While previous generations may have resorted to covering their sofas and chairs in noisy and unattractive (to say the least!) plastic covers, we, fortunately, have much better and prettier ways to handle stain prevention today.
What Exactly Makes a Fabric Stain Resistant?
Sometimes called “performance” or even “indoor/outdoor,” these fabrics are manufactured specifically to repel stains, easy to clean, and durable in general.
While most fabrics can be treated post-manufacturing (or even after furnishings are upholstered) with one of a number of products and professional application services (I like Fiber-Seal and Ultraguard is also said to be quite good) that are meant to protect it from certain spills and stains.
But I think the most effective way to keep your upholstered furnishings safe in the face of normal wear and tear and the occasional big “Oops!” from kids, pets, and even a wayward glass of red wine (you’ve been there too, haven’t you?!) is to use fabrics made from 100% solution-dyed acrylic.
The Science (just a little, I promise!)
Stain resistant fabrics are often treated to be impervious to liquids – meaning they cause a spill to bead up rather than soak in. Aside from not having that quality, a large part of what makes non-stain resistant upholstery fabrics challenging to clean is that most cleaning products (and sometimes simply the friction of dabbing at the stain with a cloth) can cause the fabric to fade. Then even if you do manage to get the stain out, the evidence remains with a lighter patch in the fabric.

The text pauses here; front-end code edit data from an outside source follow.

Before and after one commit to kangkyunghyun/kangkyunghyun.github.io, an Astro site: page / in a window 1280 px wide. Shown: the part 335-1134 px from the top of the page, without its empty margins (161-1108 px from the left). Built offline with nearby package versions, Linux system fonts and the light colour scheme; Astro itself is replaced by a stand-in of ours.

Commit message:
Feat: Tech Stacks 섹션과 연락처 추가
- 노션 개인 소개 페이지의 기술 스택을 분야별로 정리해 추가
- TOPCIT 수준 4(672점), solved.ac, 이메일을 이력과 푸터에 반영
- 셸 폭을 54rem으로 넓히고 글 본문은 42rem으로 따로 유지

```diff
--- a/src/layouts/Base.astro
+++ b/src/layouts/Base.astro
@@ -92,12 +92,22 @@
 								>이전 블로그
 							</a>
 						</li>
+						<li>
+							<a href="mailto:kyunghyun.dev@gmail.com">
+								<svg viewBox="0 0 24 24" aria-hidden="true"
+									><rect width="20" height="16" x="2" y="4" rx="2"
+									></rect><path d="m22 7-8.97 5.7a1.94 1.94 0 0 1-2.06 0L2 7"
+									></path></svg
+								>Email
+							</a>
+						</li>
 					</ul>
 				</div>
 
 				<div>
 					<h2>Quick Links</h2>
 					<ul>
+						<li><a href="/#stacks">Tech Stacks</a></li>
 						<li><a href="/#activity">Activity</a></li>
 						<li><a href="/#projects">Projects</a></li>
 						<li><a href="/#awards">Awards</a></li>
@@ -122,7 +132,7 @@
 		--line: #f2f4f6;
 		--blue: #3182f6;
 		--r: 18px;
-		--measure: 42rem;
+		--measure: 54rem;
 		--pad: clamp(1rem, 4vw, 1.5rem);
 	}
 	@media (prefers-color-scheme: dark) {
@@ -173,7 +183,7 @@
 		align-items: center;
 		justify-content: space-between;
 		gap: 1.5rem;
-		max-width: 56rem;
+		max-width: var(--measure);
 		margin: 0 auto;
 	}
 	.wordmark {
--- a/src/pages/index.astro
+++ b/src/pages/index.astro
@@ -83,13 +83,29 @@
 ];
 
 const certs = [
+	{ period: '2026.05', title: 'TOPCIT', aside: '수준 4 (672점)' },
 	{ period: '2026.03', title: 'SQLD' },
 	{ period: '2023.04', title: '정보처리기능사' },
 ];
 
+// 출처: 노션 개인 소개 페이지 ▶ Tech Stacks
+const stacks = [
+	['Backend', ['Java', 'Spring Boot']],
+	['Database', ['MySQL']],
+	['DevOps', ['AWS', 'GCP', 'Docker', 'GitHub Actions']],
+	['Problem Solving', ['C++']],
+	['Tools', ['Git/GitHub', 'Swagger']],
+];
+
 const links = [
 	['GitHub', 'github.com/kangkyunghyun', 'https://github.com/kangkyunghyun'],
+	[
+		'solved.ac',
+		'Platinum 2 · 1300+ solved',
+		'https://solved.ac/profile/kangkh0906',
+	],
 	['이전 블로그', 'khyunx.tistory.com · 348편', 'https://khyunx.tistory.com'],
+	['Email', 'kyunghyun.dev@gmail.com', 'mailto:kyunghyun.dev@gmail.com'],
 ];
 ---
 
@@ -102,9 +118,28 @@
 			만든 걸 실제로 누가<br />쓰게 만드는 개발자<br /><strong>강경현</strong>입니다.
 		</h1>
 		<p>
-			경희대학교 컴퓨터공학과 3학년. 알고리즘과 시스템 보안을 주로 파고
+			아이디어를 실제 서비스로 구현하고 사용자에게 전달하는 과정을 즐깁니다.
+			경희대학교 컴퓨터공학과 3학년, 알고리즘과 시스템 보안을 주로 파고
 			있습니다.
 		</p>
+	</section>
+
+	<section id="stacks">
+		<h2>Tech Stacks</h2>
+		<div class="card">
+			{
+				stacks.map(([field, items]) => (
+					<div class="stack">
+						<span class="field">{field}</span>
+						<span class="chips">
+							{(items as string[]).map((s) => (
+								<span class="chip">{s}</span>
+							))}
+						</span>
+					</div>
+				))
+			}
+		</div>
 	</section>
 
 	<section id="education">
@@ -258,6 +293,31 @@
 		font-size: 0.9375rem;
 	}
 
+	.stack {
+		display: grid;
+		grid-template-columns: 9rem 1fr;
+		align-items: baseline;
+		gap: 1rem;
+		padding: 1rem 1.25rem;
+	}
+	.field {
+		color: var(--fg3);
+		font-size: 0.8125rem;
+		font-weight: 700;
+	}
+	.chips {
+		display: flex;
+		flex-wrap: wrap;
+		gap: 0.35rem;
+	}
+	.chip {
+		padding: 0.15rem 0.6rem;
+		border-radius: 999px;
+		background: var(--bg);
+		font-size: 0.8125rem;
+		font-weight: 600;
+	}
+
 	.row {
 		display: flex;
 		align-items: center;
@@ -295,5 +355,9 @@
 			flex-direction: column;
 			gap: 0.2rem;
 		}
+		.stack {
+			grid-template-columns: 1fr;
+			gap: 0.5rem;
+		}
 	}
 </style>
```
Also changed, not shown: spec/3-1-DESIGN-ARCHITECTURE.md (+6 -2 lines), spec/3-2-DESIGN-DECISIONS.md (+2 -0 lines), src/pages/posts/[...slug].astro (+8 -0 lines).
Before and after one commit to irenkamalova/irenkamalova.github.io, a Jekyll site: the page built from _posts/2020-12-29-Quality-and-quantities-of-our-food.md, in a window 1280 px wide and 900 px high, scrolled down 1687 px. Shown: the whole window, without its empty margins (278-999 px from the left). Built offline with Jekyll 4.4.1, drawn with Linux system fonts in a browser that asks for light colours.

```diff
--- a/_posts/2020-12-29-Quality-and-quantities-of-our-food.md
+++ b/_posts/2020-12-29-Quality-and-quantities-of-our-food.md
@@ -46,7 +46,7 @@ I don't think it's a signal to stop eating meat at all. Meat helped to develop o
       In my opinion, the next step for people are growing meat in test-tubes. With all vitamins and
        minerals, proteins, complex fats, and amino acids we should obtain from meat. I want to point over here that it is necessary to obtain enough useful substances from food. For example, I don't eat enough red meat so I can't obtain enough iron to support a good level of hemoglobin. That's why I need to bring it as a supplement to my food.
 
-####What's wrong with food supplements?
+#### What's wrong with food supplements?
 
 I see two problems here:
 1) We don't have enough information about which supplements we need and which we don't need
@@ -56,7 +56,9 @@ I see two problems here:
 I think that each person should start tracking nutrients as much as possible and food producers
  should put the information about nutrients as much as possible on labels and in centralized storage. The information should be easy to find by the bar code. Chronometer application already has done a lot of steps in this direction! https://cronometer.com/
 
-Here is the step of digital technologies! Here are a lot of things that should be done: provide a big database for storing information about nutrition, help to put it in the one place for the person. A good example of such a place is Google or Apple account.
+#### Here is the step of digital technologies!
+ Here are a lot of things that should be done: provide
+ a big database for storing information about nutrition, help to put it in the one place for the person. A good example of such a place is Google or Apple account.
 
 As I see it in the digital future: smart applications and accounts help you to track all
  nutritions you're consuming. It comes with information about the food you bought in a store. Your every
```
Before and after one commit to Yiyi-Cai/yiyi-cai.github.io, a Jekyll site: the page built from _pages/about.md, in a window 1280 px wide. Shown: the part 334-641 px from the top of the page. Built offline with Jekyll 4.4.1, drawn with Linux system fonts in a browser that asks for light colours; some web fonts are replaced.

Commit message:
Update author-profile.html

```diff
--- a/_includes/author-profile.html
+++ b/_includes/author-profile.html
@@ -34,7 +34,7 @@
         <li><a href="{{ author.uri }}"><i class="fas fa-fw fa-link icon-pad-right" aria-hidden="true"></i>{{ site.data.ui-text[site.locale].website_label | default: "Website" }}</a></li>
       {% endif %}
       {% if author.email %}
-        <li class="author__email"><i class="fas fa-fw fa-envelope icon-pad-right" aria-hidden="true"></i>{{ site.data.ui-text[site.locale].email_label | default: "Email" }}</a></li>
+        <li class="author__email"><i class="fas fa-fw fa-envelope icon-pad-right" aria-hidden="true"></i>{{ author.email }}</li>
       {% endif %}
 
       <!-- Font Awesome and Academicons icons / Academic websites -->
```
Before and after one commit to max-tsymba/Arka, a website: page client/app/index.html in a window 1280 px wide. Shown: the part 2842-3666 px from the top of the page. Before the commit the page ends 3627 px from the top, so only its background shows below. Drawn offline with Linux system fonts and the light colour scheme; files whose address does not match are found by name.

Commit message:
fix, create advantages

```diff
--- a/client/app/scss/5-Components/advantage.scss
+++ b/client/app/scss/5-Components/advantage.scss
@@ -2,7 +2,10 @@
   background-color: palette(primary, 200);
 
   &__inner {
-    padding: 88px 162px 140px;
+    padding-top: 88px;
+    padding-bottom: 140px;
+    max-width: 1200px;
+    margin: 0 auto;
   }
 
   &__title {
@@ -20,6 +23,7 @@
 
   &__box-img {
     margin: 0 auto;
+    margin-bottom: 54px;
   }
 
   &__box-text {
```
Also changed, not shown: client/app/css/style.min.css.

What’s happening is that the dye itself is being lifted out of the fibers along with the stain. Not good!
There are two ways upholstery fabrics are dyed:
- The fibers / yarn are dunked in a vat of dye
- Dye is added to the liquid acrylic mix before it’s made into fibers / yarn
The difference is that the dunking method leaves the fibers white on the inside but mixing the dye into the liquid acrylic means the fibers made from it will be the dye color all the way through to the middle.
And that means easier and more effective cleanup of stains simply by virtue of the fact that many fabric manufacturers approved cleaners will not fade or damage the fabric.
If you want to geek out a little more on the technical details, I love this post. It’s a few years old, but the principles still apply.
So Many Beautiful Options!
There was a time when the only stain-resistant fabrics were those early made for outdoor use. They were thick, coarse and they didn’t come in very many colors, let alone patterns.
But the fabric industry has listened to designers’ pleas and in the last few years they’ve rolled out a plethora of gorgeous options, from neutrals to brights and geometrics to florals. They even feel luxurious to the touch, which is hugely important toward making the furnishings covered in them cozy and comfortable to sit in.
Just look at a few of my favorites:
I love seeing more and more furniture makers offering interior designers Crypton, Perennials, and Sunbrella performance fabrics for their clients’ sofas and chairs. It’s always wonderful to be able to tell my clients with kids and pets that the item that’s perfect for their space is available in stain-resistant fabrics!
It’s important to note that the fabrics we’re talking about here are stain resistant – not stain proof. There’s no fabric that can guarantee that absolutely nothing can or will stain it. But these performance fabrics definitely go far to both prevent stains and to help you clean them up much more effectively when they do occur.
Let’s face it – the progress in stain-resistant options hasn’t helped this designer’s fabric addiction one bit! Regardless, I can’t wait to add to my samples and to show you what’s new after I visit Market in October. Stay tuned!
Do you have a nightmare stain story? Share it below (as long as it’s not too stomach-churning, of course!).